Bill de Blasio

If 2013 marked the ascent and promise of Bill de Blasio’s progressive mayoral campaign, 2014 was the year de Blasio put his official stamp on the city from a legislative perspective.

De Blasio began the year with some shrewd political maneuvering behind the scenes, inserting himself into the largely backroom-driven City Council speaker’s race by using his newfound power to pressure Council members to back his preferred candidate, Melissa Mark-Viverito, over Dan Garodnick. De Blasio’s gambit succeeded, as Mark-Viverito cruised to victory, and her leadership paid immediate dividends for the mayor when she passed an expansion of the city’s paid sick leave law to cover 530,000 more workers.

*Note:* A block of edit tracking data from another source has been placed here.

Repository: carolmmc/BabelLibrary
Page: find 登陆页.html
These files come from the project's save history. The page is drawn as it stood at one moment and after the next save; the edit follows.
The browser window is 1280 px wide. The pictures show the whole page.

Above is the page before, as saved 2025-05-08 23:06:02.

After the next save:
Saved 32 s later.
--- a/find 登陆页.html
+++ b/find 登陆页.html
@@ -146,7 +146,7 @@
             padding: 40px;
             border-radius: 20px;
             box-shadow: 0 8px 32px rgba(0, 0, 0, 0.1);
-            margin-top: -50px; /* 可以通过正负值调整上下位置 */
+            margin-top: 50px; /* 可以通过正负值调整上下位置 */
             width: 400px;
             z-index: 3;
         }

On the state level, de Blasio also scored a major victory when Gov. Andrew Cuomo provided funding in the state budget for a citywide universal pre-K program, which would become the mayor’s signature policy achievement. This despite the fact that de Blasio continued to lobby the governor and Legislature (in a statewide election year, no less) to raise taxes on the wealthiest in New York City in order to pay for the program. The mayor’s persistence in pushing the tax hike would eventually be seen as the impetus for the long-running feud with Cuomo and a primary reason de Blasio’s subsequent policy requests in Albany were largely dead on arrival.

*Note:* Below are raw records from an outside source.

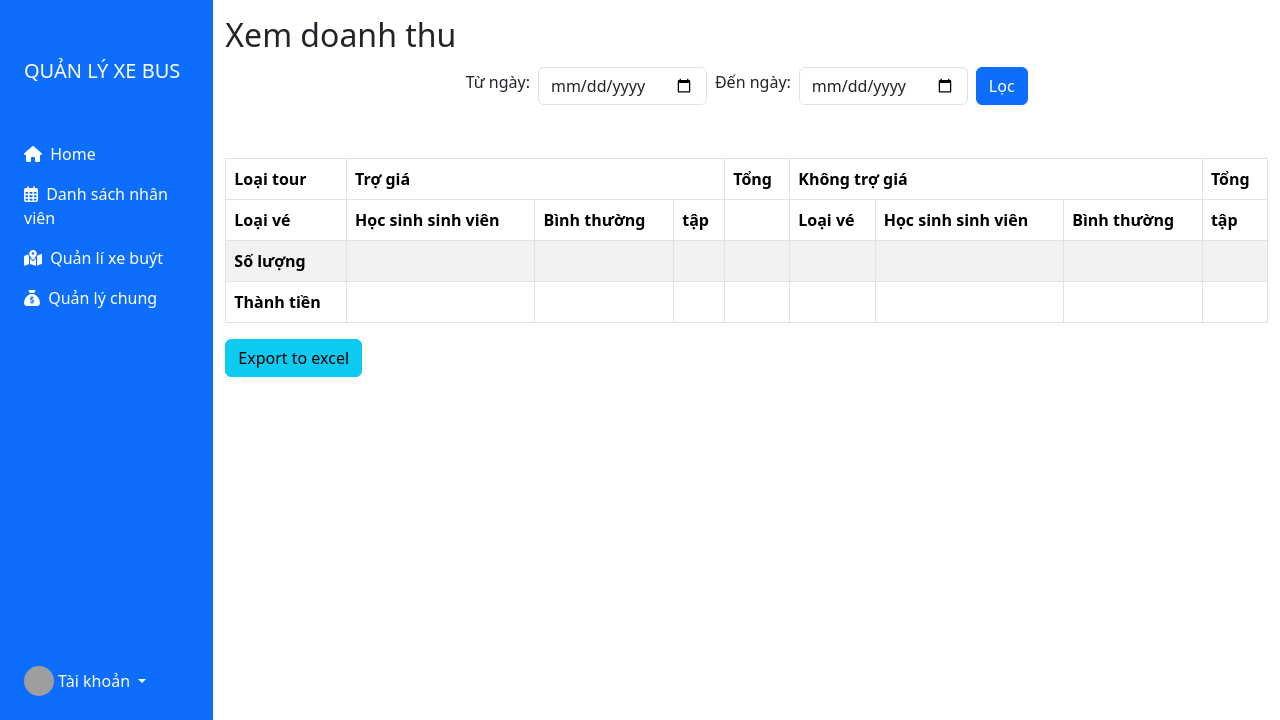
Repository: QuangHuy0801/Web_spring_MVC_BookingTour
Page: http://localhost/QLXB/WEB-INF/views/nhapdoanhthu/xemdoanhthu.jsp
The author's editor kept a copy of each file at every save. The page is drawn from the files as they stood at one save, then again after the next save.
The browser window is 1280 px wide. The pictures show the whole page.
Pictures or frames that could not be fetched are drawn as grey boxes. Some web libraries are served in a nearby version. The page is served by Tomcat 9. Nobody is signed in. Other server files are loaded and not shown. The template is opened directly, without the code that normally fills it, so the values that code supplies are empty.

Above is the page before, as saved 2023-06-08 20:30:22.
Console error: ReferenceError: $ is not defined

### QLXB/src/main/webapp/WEB-INF/views/nhapdoanhthu/xemdoanhthu.jsp
<%@ page language="java" contentType="text/html; charset=UTF-8"
    pageEncoding="UTF-8"%>
        <%@ taglib uri="http://java.sun.com/jstl/core_rt" prefix="c"%>
<%@ taglib uri="http://java.sun.com/jstl/fmt_rt" prefix="f"%>
<!DOCTYPE html>
<html>
<head>
<meta charset="UTF-8">
 <link href="https://cdn.jsdelivr.net/npm/bootstrap@5.3.0-alpha1/dist/css/bootstrap.min.css" rel="stylesheet"
     integrity="sha384-GLhlTQ8iRABdZLl6O3oVMWSktQOp6b7In1Zl3/Jr59b6EGGoI1aFkw7cmDA6j6gD" crossorigin="anonymous">
     <script src="https://kit.fontawesome.com/ee36f81461.js" crossorigin="anonymous"></script>
<title>Admin quản lý du lịch</title>
</head>
<body>
<div class="container-fluid">
		<div class="row flex-nowrap">
   <%@ include file="../includes/Navbarc1.jsp" %>
    <script src="https://cdn.jsdelivr.net/npm/bootstrap@5.3.0-alpha1/dist/js/bootstrap.bundle.min.js" integrity="sha384-w76AqPfDkMBDXo30jS1Sgez6pr3x5MlQ1ZAGC+nuZB+EYdgRZgiwxhTBTkF7CXvN" crossorigin="anonymous"></script>

<div class="col py-3">

				<h2>Xem doanh thu</h2>
				<div class="d-flex justify-content-center align-items-center">
					<form action="doanhthu.htm"
						class="d-flex justify-content-center align-items-center">

						<p class="text-nowrap mt-2">Từ ngày:</p>
						<input class="form-control mx-2" name="tungay"
							data-provide="datepicker" type="date">
						<p class="text-nowrap mt-2">Đến ngày:</p>
						<input class="form-control mx-2" name="denngay"
							data-provide="datepicker" type="date">
						<div class="form-group row  ">
							<div class="col-sm-10">
								<button type="submit" class="btn btn-primary">Lọc</button>
							</div>
						</div>
					</form>
				</div>
				<span style="
    color: red;
">${thoigian }</span>
				<table class="table table-bordered table-striped mt-5" id = "tbldemo">
					<thead>
						<tr>
							<th scope="col">Loại tour</th>
							<th scope="col" colspan="3">Trợ giá</th>
							<th scope="col" colspan="1">Tổng</th>
							<th scope="col" colspan="3">Không trợ giá</th>
							<th scope="col" colspan="1">Tổng</th>

						</tr>
						<tr>
							<th scope="col">Loại vé</th>
							<th scope="col">Học sinh sinh viên</th>
							<th scope="col">Bình thường</th>
							<th scope="col">tập</th>
							<th scope="col"></th>
							<th scope="col">Loại vé</th>
							<th scope="col">Học sinh sinh viên</th>
							<th scope="col">Bình thường</th>
							<th scope="col">tập</th>

						</tr>
					</thead>
					 <tbody>
						<tr>
							<th scope="row">Số lượng</th>
							<td>${c_binhthuong_te }</td>
							<td>${c_binhthuong_tn }</td>
							<td>${c_binhthuong_nl }</td>
							<td>${c_binhthuong_tong }</td>
							<td>${c_yeucau_te}</td>
							<td>${c_yeucau_tn}</td>
							<td>${c_yeucau_nl}</td>
							<td>${c_yeucau_tong}</td>
						</tr>
						<tr>
							<th scope="row">Thành tiền</th>
							<td>${s_binhthuong_te}</td>
							<td>${s_binhthuong_tn}</td>
							<td>${s_binhthuong_nl}</td>
							<td>${s_binhthuong_tong}</td>
							<td>${s_yeucau_nl}</td>
							<td>${s_yeucau_tn}</td>
							<td>${s_yeucau_te}</td>
							<td>${s_yeucau_tong}</td>

							<%-- <td>${s_ga_ngay}</td>
							<td>${s_so_dem}</td>
							<td>${s_ga_dem}</td>
							<td>${s_so_thang}</td>
							<td>${s_ga_thang}</td>
							<td>${s_so_ngay + s_so_dem + s_so_thang}</td>
							<td>${s_ga_ngay + s_ga_dem + s_ga_thang}</td>
							<td>${s_so_ngay + s_so_dem + s_so_thang + s_ga_ngay + s_ga_dem + s_ga_thang}</td> --%>
						</tr>
					</tbody>
				</table>
				<button id="btnexport" class = "btn btn-info">Export to excel</button>
				<script>
        $(function () {
            $("#btnexport").click(function () {
                $("#tbldemo").table2excel();
            });
        });
    </script>
			</div>
			</div>
			</div>




</body>
</html>

### QLXB/src/main/webapp/WEB-INF/views/includes/Navbarc1.jsp
<%@ page language="java" contentType="text/html; charset=UTF-8"
    pageEncoding="UTF-8"%>


        <div class="col-auto col-md-3 col-xl-2 px-sm-2 px-0t bg-primary">
            <div class="d-flex flex-column align-items-center align-items-sm-start px-3 pt-2 text-white min-vh-100 ">
                <a href="#" class="d-flex align-items-center pb-5 pt-5 mb-md-0 me-md-auto text-white text-decoration-none">
                    <span class="fs-5 d-none d-sm-inline">QUẢN LÝ XE BUS</span>
                </a>
                <ul class="nav nav-pills flex-column mb-sm-auto mb-0 align-items-center align-items-sm-start " id="menu">
                    <li class="nav-item">
                        <a href="homeshow.htm" class="nav-link text-white align-middle px-0">
                           <i class="fa-solid fa-house"></i>
                            <span class="ms-1 d-none d-sm-inline">Home</span>
                        </a>
                    </li>
                  <li><a href="danhsachnhanvien.htm"
							class="nav-link text-white px-0 align-middle">
							<i class="fa-regular fa-calendar-days"></i> <span
								class="ms-1 d-none d-sm-inline">Danh sách nhân viên</span>
						</a></li>
						     </li>
                 <!--  <li><button onclick="goHome()">Go to Intro Page</button></li> -->
                    <li>
                        <a href="#submenu2" data-bs-toggle="collapse" class="nav-link text-white px-0 align-middle ">
                            <i class="fa-solid fa-map-location-dot"></i>
                            <span class="ms-1 d-none d-sm-inline">Quản lí xe buýt</span></a>
                        <ul class="collapse nav flex-column ms-1" id="submenu2" data-bs-parent="#menu">
                            <li class="w-100">
                                <a href="dstuyenduong.htm" class="nav-link text-white px-0"> <span class="d-none d-sm-inline">Tuyến đường</span></a>
                            </li>
                            <li>
                                <a href="dsxe.htm" class="nav-link text-white px-0"> <span class="d-none d-sm-inline">Xe</span></a>
                            </li>
                               <li>
                                <a href="dstramxe.htm" class="nav-link text-white px-0"> <span class="d-none d-sm-inline">Trạm xe</span></a>
                            </li>
                            <li>
                                <a href="dstramve.htm" class="nav-link text-white px-0"> <span class="d-none d-sm-inline">Trạm vé</span></a>
                            </li>
                        </ul>
                    </li>
                     <li>
                        <a href="#submenu3" data-bs-toggle="collapse" class="nav-link text-white px-0 align-middle ">
                           <i class="fa-solid fa-sack-dollar"></i>
                            <span class="ms-1 d-none d-sm-inline">Quản lý chung</span></a>
                        <ul class="collapse nav flex-column ms-1" id="submenu3" data-bs-parent="#menu">
                            <li class="w-100">
                                <a href="doanhthu.htm" class="nav-link text-white px-0"> <span class="d-none d-sm-inline">Doanh thu</span></a>
                            </li>

                            <li>
                                <a href="dsgiave.htm" class="nav-link text-white px-0"> <span class="d-none d-sm-inline">Giá vé</span></a>
                            </li>
                            <li>
                                <a href="doanhthungay.htm" class="nav-link text-white px-0"> <span class="d-none d-sm-inline">Nhập doanh thu ngày</span></a>
                            </li>
                        </ul>
                    </li>

                <hr>
                </ul>


                <div class="dropdown pb-4">
                    <a href="#" class="d-flex align-items-center text-white text-decoration-none dropdown-toggle" id="dropdownUser1" data-bs-toggle="dropdown" aria-expanded="false">
                        <img src="https://github.com/mdo.png" alt="hugenerd" width="30" height="30" class="rounded-circle">
                        <span class="d-none d-sm-inline mx-1">Tài khoản</span>
                    </a>
                    <ul class="dropdown-menu dropdown-menu-dark text-small shadow">

                        <li><a class="dropdown-item" href="suattcanhan.htm">Chỉnh sửa thông tin cá nhân</a></li>
                        <li><a class="dropdown-item" href="doimatkhau.htm">Đổi mật khẩu</a></li>
                        <li>
                            <hr class="dropdown-divider">
                        </li>
                        <li><a class="dropdown-item" href="logout.htm">Đăng xuất</a></li>
                    </ul>
                </div>
            </div>
        </div>

     <script>
    /* function goHome() {
        window.location.href = "danhsachnhanvien.htm";
    } */
</script>

After the next save:
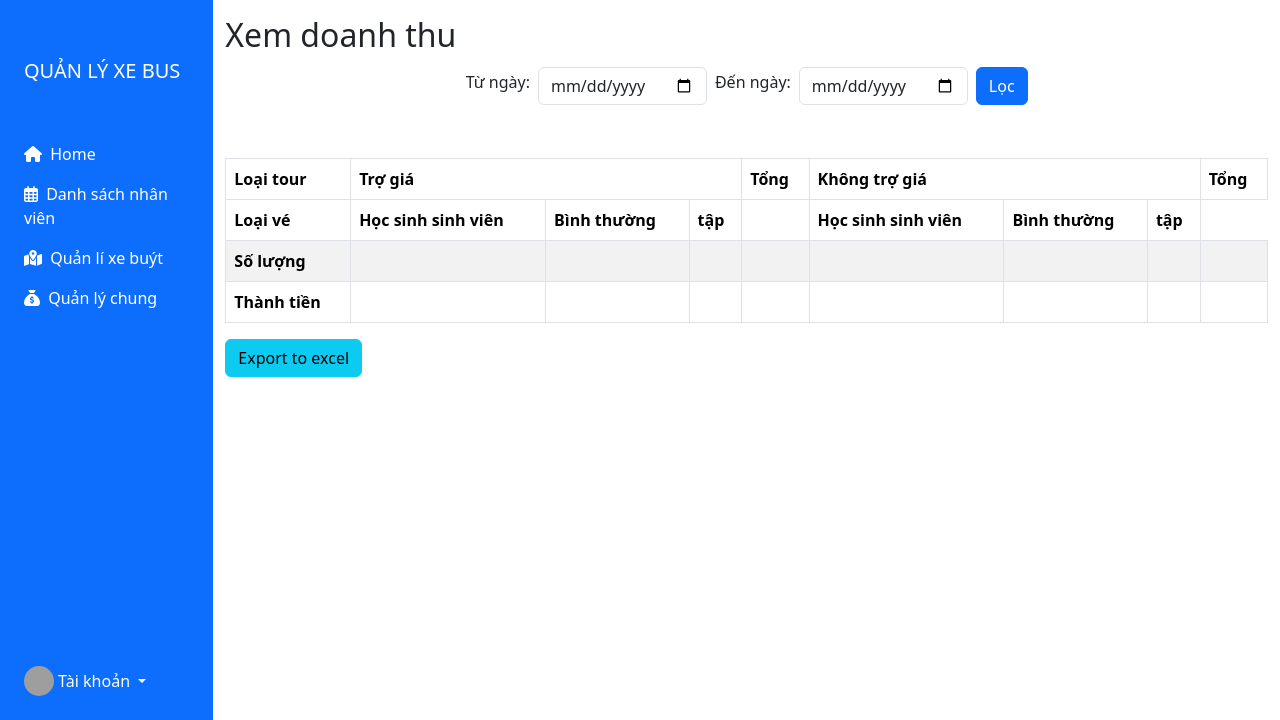
Saved 19 s later.
--- a/QLXB/src/main/webapp/WEB-INF/views/nhapdoanhthu/xemdoanhthu.jsp
+++ b/QLXB/src/main/webapp/WEB-INF/views/nhapdoanhthu/xemdoanhthu.jsp
@@ -56,7 +56,7 @@
 							<th scope="col">Bình thường</th>
 							<th scope="col">tập</th>
 							<th scope="col"></th>
-							<th scope="col">Loại vé</th>
+
 							<th scope="col">Học sinh sinh viên</th>
 							<th scope="col">Bình thường</th>
 							<th scope="col">tập</th>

Later that summer, de Blasio and Mark-Viverito announced IDNYC – a municipal identification card designed to give undocumented immigrants a means of accessing city services. The bill was signed into law in July and went into effect the following year.

The mayor also rolled out two of his more ambitious policy proposals: a 10-year plan to build and preserve 200,000 units of affordable housing and Vision Zero, an initiative designed to reduce traffic-related fatalities in the city. While the jury is still out on the overall efficacy of both programs, they will largely define de Blasio’s legacy as mayor.

 

2014 Newsmaker, Runner-up: Melissa Mark-Viverito

Melissa Mark-Viverito

Bill de Blasio’s election as mayor of New York City ushered in a push for income equality to change the “Tale of Two Cities” narrative. Stop-and-frisk had been sharply reduced and community engagement efforts were gaining traction. Then, from the streets of East Harlem, a former Local 1199 organizer and co-founder of Mujeres del Barrio rode the wave of progressive politics from her 8th City Council District seat straight to the second-highest position of power in New York City politics. Melissa Mark-Viverito became the first Puerto Rican woman and Latina to serve as speaker of the New York City Council.

Her friendship with de Blasio (she was the first City Council member to endorse him in the mayoral race) certainly played a role in her ability to get the better of the backroom negotiations that usually anoint new speakers, but so did a grassroots campaign designed to show the City Council that the public’s will was behind the progressive caucus and their choice for speaker – Mark-Viverito. Her victory represented a historic first for the chamber, and that’s why she is our runner-up for newsmaker of the year for 2014.